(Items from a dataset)
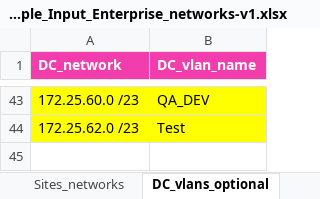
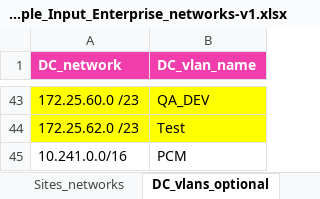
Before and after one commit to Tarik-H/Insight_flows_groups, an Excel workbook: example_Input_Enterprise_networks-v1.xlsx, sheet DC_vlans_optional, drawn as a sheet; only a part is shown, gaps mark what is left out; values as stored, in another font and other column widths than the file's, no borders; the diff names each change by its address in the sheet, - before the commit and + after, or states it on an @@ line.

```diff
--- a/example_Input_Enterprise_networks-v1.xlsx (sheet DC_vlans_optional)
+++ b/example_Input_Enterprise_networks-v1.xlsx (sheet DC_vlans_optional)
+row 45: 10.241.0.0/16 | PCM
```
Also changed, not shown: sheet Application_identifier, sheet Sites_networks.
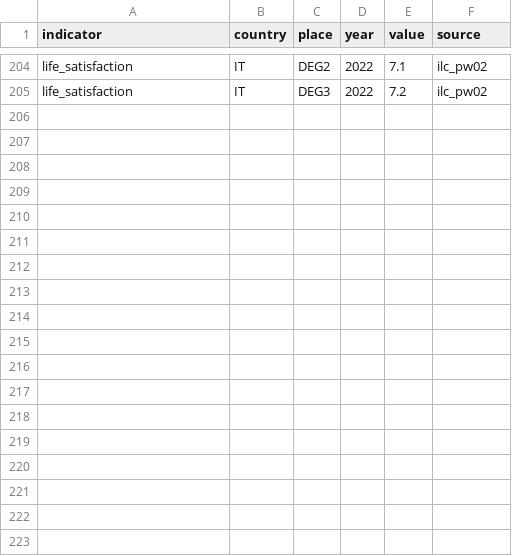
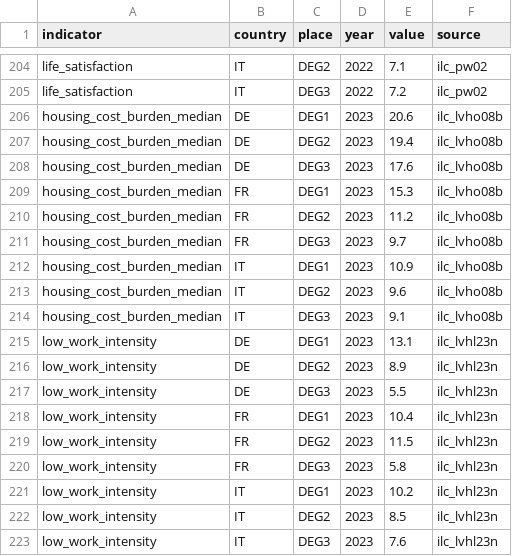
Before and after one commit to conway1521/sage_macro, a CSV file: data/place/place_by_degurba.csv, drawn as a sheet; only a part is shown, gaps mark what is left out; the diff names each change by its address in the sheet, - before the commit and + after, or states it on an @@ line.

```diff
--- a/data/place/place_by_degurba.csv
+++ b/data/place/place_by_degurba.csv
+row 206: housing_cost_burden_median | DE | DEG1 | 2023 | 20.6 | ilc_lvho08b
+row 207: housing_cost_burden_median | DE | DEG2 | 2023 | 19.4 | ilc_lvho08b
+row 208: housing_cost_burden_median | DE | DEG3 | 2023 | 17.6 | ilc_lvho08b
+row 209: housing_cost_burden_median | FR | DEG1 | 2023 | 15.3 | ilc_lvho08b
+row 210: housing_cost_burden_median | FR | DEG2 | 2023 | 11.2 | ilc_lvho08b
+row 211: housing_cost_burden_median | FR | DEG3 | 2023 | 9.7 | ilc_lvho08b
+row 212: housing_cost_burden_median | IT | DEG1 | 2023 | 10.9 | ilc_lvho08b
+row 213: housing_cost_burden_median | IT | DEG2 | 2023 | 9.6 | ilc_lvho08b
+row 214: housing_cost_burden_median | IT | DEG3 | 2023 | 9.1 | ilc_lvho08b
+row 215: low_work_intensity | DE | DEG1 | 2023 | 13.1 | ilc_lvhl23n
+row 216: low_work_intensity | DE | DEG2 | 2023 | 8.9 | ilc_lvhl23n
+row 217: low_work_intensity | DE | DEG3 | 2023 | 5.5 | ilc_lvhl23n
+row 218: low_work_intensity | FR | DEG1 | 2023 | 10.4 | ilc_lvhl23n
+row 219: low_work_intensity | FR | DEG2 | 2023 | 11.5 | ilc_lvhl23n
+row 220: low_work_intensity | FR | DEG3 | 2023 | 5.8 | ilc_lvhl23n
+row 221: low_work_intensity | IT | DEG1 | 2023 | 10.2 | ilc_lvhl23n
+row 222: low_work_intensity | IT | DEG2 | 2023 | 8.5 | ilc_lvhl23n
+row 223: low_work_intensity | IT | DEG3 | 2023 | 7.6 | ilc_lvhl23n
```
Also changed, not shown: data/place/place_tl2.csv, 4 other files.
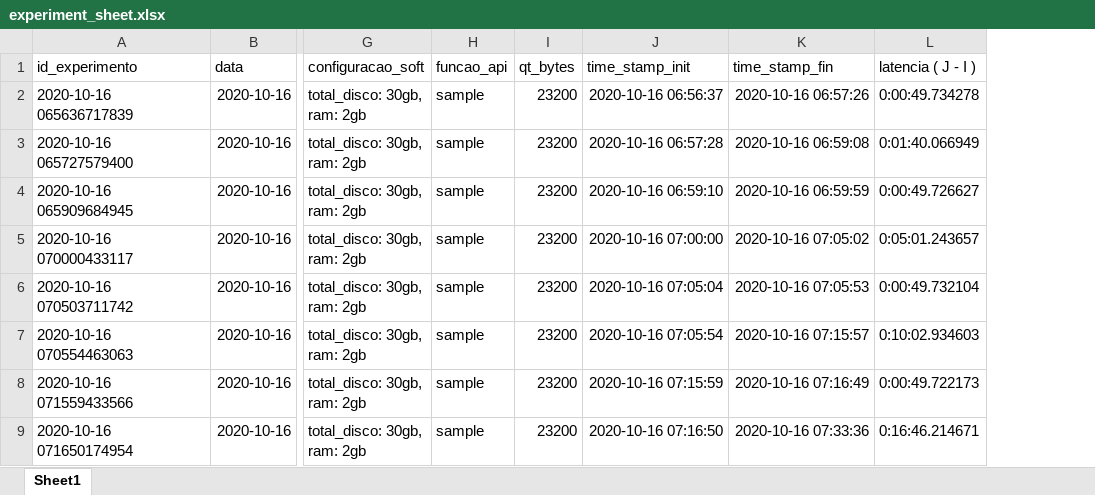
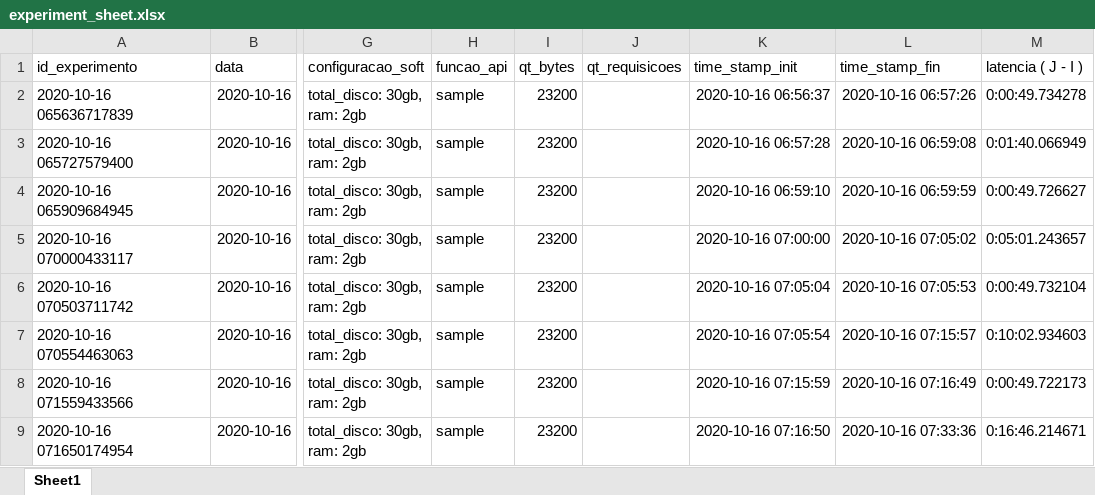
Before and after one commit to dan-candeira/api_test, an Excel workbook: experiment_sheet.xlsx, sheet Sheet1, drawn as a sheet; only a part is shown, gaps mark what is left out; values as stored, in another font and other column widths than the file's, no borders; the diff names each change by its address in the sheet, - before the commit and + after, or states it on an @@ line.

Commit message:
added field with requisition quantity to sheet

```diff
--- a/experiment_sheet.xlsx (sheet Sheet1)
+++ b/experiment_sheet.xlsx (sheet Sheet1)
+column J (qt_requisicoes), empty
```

→ WHAT YOU ARE ASKED TO DO:
Wherever the word "borders" appears in the entries above, copy that whole line.

→ ANSWER BOX:
Before and after one commit to Tarik-H/Insight_flows_groups, an Excel workbook: example_Input_Enterprise_networks-v1.xlsx, sheet DC_vlans_optional, drawn as a sheet; only a part is shown, gaps mark what is left out; values as stored, in another font and other column widths than the file's, no borders; the diff names each change by its address in the sheet, - before the commit and + after, or states it on an @@ line.
Before and after one commit to dan-candeira/api_test, an Excel workbook: experiment_sheet.xlsx, sheet Sheet1, drawn as a sheet; only a part is shown, gaps mark what is left out; values as stored, in another font and other column widths than the file's, no borders; the diff names each change by its address in the sheet, - before the commit and + after, or states it on an @@ line.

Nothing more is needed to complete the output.